Find and copy each line of the data that includes "flex".

━━━ Recorded data

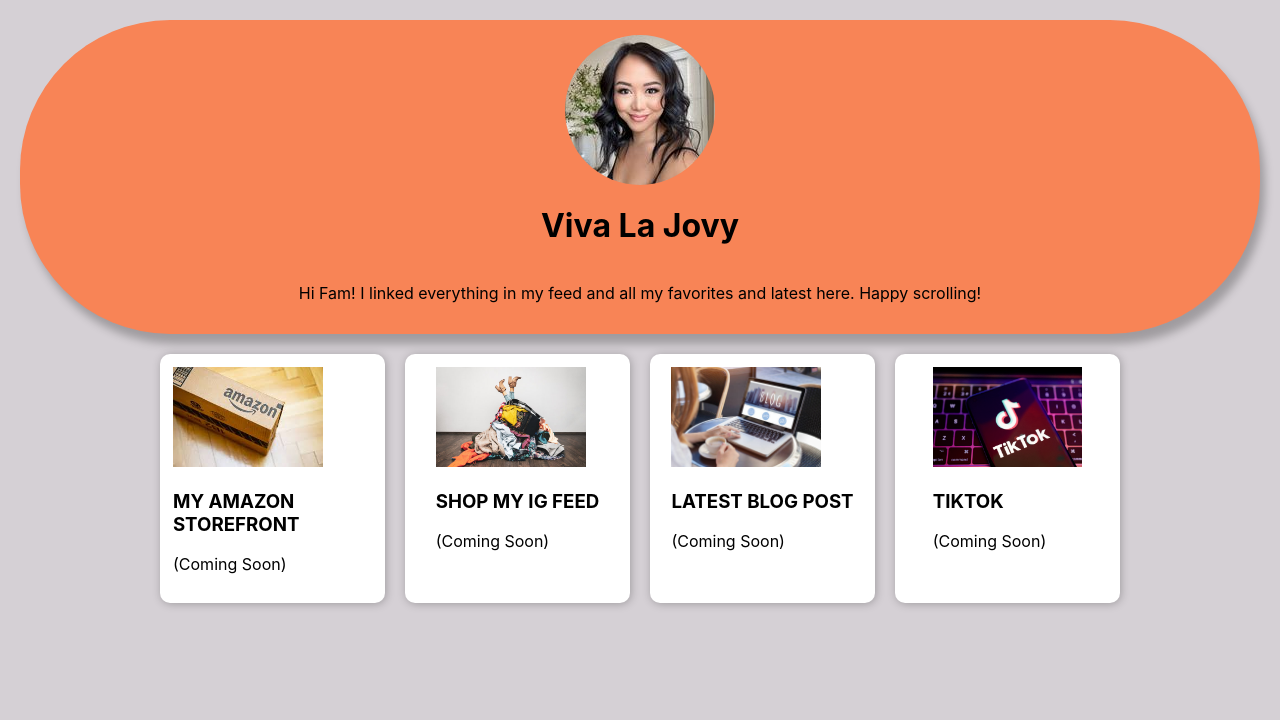
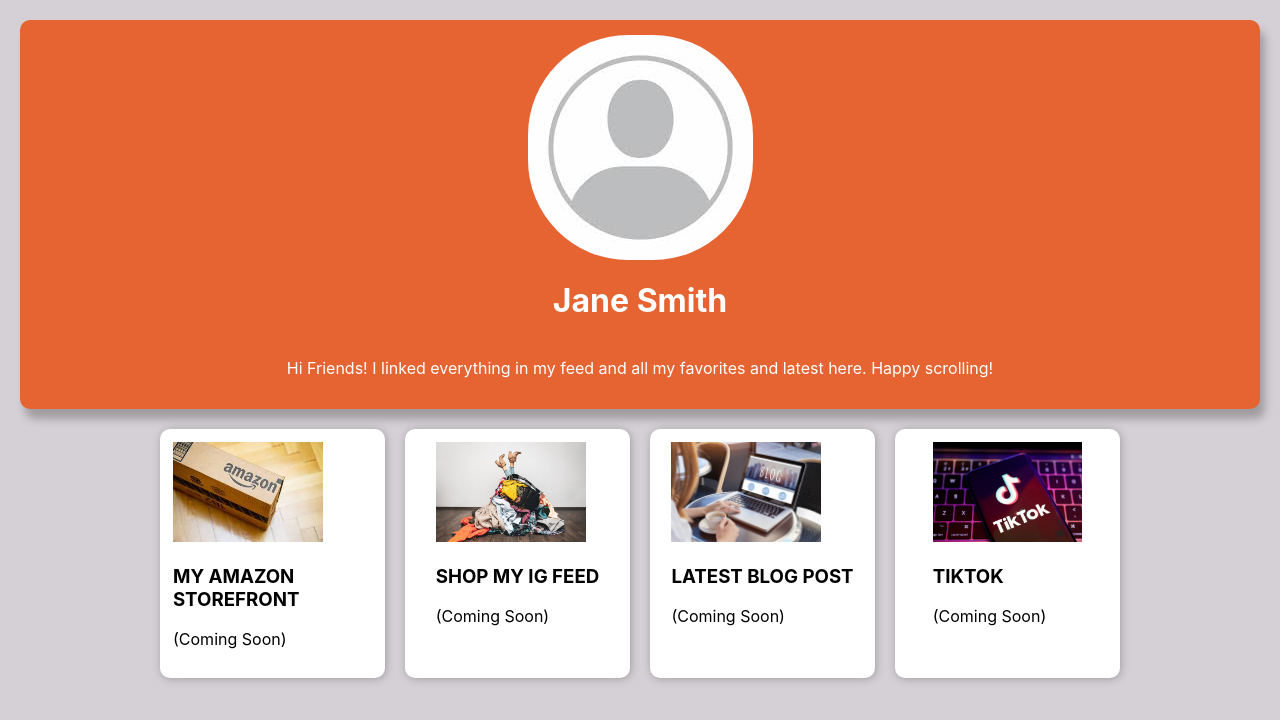
Before and after one commit to jovyflagg/react-card, a React (Create React App) app: page / in a window 1280 px wide. Shown: the top 720 px of the page. Built offline with nearby package versions, Linux system fonts and the light colour scheme.

Commit message:
Few profile banner css style changes

```diff
--- a/src/App.jsx
+++ b/src/App.jsx
@@ -7,8 +7,8 @@ function App() {
     <div className="App">
       <div className="profile">
         <img src={profilepic} />
-        <h1>Viva La Jovy</h1>
-        <p>Hi Fam! I linked everything in my feed and all my favorites and latest
+        <h1>Jane Smith</h1>
+        <p>Hi Friends! I linked everything in my feed and all my favorites and latest
         here. Happy scrolling!</p>
         </div>
 
--- a/src/style.css
+++ b/src/style.css
@@ -16,14 +16,16 @@ body {
     align-items: center;
     flex-basis: 225px;
     box-shadow: 5px 10px 8px rgba(0, 0, 0, 0.25);
-    border-radius:150px;
+    border-radius:10px;
     display: flex;
     flex-direction: column;
     padding: 15px;
-    background-color: rgb(248, 132, 86);
+    background-color: rgb(229, 100, 49);
+    color: white;
 }
 .profile > p {
     display: flex;
+    text-align: center;
 }
 
 .profile > img {
```
Also changed, not shown: src/images/profilepic.jpg.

━━━━━━

• Result of this task
     flex-basis: 225px;
     display: flex;
     flex-direction: column;
     display: flex;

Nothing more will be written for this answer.